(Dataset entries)
──────────

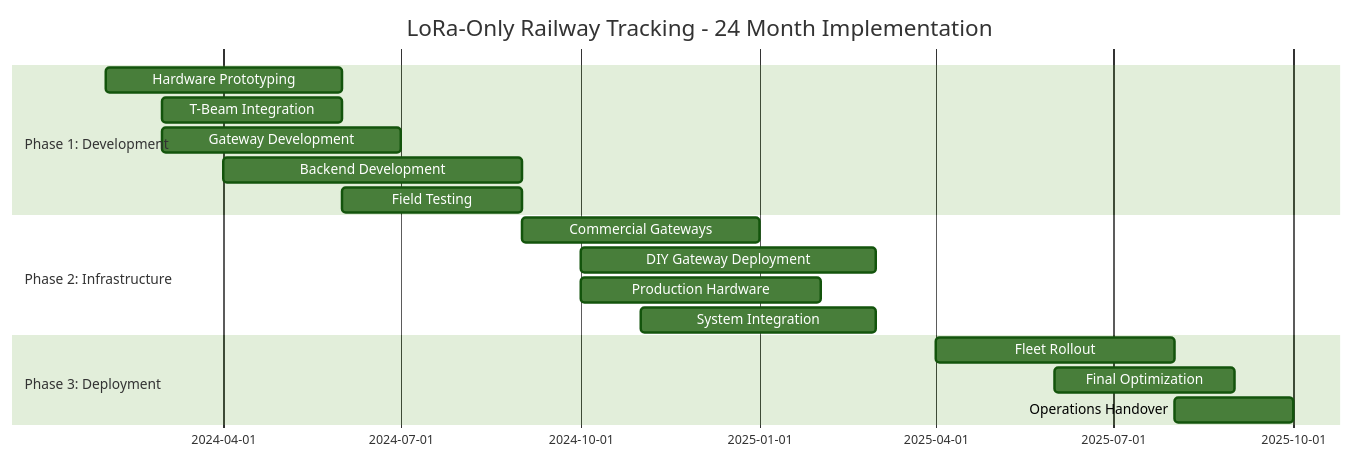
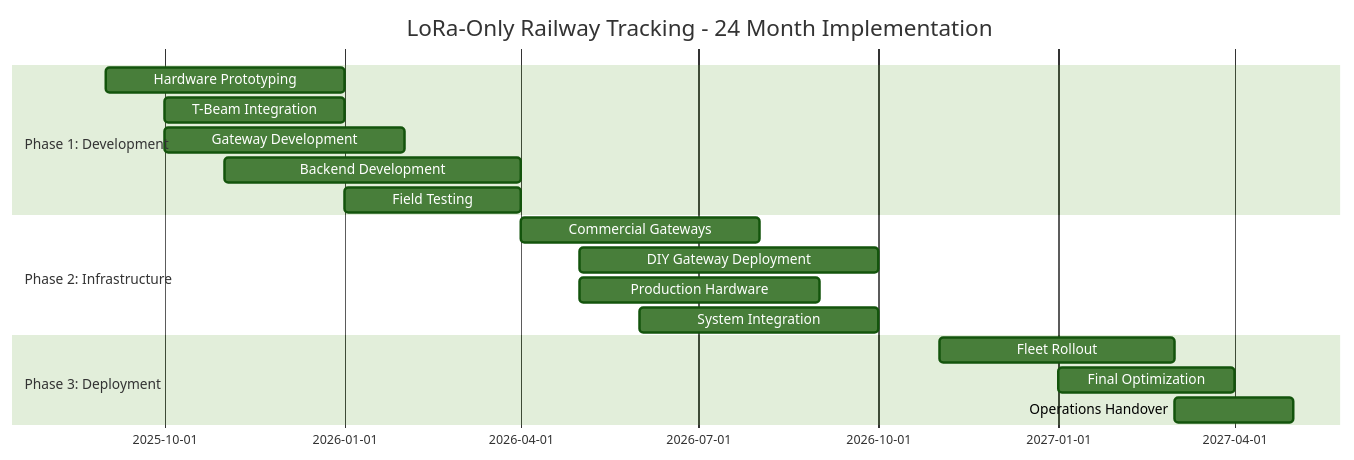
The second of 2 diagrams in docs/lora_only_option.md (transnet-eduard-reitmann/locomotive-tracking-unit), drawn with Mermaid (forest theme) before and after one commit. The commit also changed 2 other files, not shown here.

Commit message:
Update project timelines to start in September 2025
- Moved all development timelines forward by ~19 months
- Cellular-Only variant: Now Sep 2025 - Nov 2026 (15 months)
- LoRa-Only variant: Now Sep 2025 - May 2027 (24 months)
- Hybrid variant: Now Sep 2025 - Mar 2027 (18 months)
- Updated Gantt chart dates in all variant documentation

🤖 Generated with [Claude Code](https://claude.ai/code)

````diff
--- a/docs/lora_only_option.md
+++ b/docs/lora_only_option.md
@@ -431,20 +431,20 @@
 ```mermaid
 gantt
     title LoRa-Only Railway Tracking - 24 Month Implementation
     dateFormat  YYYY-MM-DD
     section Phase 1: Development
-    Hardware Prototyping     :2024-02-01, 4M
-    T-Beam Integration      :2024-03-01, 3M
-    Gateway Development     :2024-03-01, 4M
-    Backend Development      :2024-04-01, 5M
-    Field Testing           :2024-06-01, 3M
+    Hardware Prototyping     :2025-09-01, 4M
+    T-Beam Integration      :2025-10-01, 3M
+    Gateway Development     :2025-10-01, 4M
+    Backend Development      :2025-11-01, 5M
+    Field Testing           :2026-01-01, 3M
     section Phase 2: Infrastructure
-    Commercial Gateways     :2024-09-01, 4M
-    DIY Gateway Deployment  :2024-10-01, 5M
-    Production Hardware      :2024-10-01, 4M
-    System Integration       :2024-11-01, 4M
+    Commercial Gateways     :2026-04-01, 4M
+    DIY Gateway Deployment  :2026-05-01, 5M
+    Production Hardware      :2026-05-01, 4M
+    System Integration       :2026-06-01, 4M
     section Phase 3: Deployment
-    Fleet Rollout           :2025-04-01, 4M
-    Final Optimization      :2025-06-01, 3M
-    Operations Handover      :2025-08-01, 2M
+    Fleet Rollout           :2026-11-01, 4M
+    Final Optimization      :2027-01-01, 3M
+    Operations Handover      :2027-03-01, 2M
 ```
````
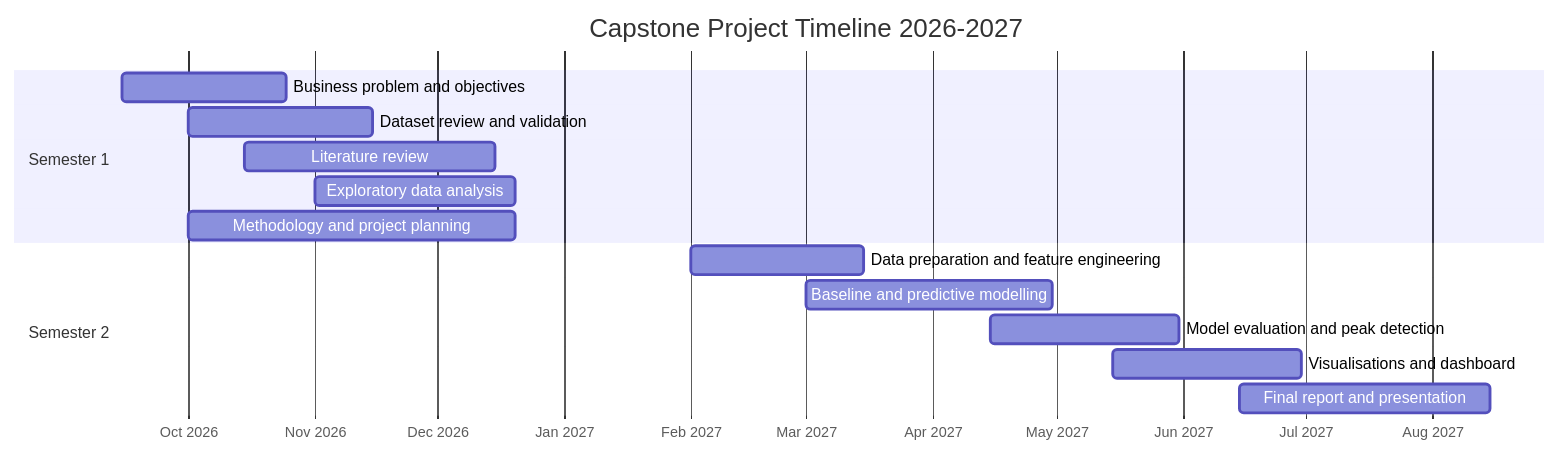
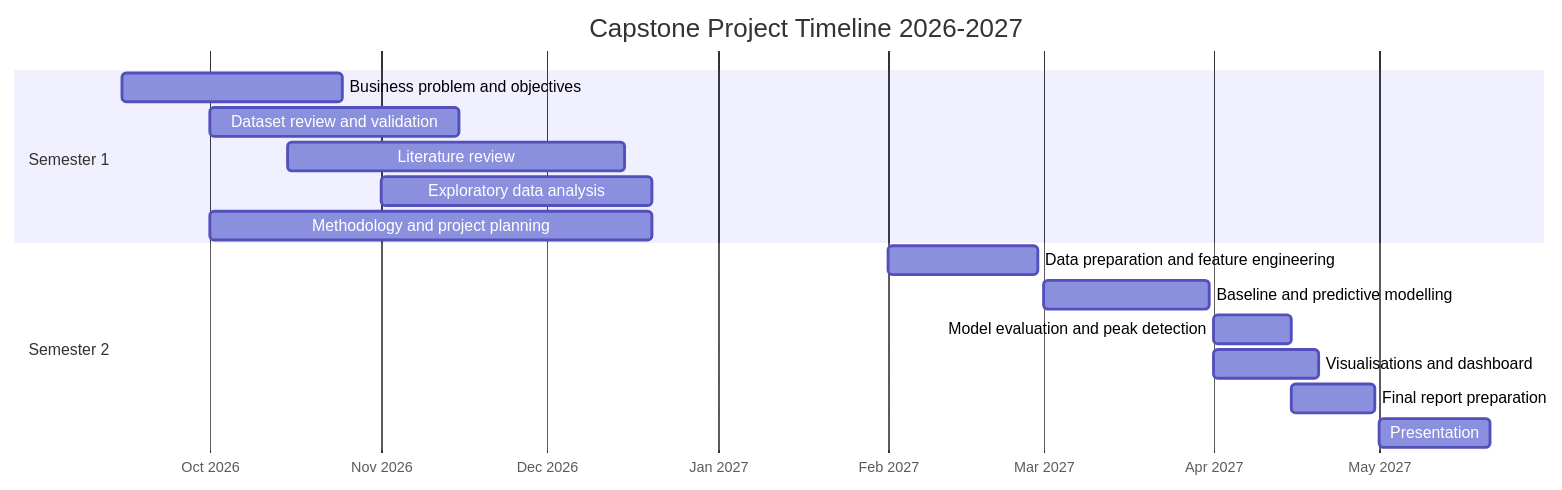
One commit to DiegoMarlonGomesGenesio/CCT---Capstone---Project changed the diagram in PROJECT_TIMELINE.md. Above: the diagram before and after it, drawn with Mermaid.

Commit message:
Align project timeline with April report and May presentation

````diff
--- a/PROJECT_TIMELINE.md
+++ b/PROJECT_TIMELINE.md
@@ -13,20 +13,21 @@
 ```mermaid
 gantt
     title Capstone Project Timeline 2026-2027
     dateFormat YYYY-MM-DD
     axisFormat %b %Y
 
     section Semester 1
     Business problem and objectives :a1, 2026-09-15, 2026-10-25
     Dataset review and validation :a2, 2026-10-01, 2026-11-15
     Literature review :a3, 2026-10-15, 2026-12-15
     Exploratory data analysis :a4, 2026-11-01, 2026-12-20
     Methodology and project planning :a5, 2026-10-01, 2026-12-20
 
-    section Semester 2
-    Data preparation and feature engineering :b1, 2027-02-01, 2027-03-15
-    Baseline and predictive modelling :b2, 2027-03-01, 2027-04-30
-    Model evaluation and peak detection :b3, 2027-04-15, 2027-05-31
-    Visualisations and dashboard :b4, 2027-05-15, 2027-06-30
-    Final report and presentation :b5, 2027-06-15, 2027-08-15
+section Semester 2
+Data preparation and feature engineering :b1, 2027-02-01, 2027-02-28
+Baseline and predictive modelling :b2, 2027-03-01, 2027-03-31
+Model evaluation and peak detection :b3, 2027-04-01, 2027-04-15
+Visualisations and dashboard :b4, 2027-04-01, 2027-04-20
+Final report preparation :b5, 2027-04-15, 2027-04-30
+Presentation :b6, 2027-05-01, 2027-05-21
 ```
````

──────────

» Prompt
List each line of the entries that holds the string "docs".

» Solution to this problem
The second of 2 diagrams in docs/lora_only_option.md (transnet-eduard-reitmann/locomotive-tracking-unit), drawn with Mermaid (forest theme) before and after one commit. The commit also changed 2 other files, not shown here.
--- a/docs/lora_only_option.md
+++ b/docs/lora_only_option.md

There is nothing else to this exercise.